What to work on: Which lines of the records below contain the string "Math"? Report each of them.

Before and after images
....

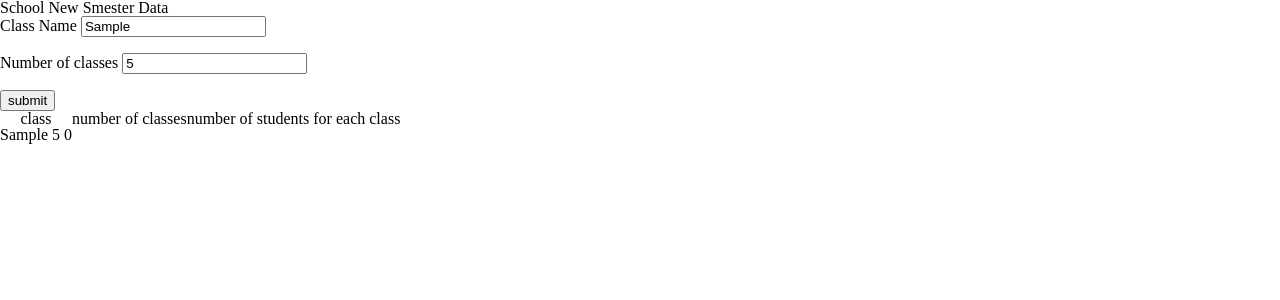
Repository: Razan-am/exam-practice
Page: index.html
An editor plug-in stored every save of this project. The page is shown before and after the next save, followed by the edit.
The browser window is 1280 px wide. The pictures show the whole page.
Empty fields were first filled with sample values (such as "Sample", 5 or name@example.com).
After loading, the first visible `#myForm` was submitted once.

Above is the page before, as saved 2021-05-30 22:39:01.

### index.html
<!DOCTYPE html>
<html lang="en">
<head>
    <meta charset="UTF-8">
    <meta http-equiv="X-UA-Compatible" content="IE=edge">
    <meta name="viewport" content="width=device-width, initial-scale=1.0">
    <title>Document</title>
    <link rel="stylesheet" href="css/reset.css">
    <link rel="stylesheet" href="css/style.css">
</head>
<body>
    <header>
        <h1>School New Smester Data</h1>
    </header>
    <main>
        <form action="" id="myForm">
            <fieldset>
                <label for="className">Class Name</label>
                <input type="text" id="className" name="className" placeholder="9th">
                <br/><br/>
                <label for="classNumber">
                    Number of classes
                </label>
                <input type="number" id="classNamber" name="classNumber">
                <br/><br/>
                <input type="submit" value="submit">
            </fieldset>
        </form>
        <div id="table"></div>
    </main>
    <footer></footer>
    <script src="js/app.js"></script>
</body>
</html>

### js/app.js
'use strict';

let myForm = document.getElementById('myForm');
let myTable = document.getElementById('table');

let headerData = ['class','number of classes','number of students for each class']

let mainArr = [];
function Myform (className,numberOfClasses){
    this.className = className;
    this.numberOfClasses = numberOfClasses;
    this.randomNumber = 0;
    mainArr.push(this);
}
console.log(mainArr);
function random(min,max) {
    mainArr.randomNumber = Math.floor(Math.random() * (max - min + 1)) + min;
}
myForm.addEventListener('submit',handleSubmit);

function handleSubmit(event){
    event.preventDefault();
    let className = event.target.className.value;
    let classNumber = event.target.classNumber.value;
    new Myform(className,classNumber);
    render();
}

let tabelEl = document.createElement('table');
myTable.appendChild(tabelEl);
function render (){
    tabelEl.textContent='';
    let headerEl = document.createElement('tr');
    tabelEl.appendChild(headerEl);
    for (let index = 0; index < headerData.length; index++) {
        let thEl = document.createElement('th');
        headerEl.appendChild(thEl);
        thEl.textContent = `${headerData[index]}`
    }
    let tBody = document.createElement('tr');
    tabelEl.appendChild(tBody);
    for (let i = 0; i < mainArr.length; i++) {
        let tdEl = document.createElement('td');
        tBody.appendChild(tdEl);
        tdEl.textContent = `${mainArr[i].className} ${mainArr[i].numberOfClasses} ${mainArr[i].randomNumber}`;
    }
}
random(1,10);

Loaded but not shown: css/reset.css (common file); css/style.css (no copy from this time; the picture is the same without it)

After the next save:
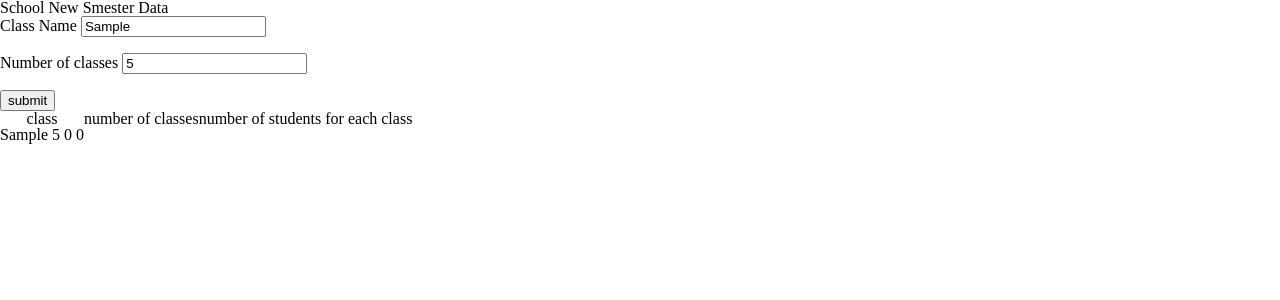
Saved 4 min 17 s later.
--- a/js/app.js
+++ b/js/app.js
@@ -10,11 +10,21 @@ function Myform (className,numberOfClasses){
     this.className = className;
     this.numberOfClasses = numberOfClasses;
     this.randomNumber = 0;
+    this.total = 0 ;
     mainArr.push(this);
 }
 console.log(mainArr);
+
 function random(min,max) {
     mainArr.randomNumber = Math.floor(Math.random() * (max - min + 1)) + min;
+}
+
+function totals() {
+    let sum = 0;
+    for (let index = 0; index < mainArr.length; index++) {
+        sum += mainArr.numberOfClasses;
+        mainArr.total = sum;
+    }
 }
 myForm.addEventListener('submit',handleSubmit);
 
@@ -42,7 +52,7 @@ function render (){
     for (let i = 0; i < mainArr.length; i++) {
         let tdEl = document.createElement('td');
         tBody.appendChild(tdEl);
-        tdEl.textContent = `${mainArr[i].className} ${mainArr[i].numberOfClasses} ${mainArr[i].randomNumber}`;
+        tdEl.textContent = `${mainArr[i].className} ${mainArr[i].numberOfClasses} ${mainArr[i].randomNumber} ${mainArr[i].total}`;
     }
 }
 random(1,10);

....

Task result:
    mainArr.randomNumber = Math.floor(Math.random() * (max - min + 1)) + min;
     mainArr.randomNumber = Math.floor(Math.random() * (max - min + 1)) + min;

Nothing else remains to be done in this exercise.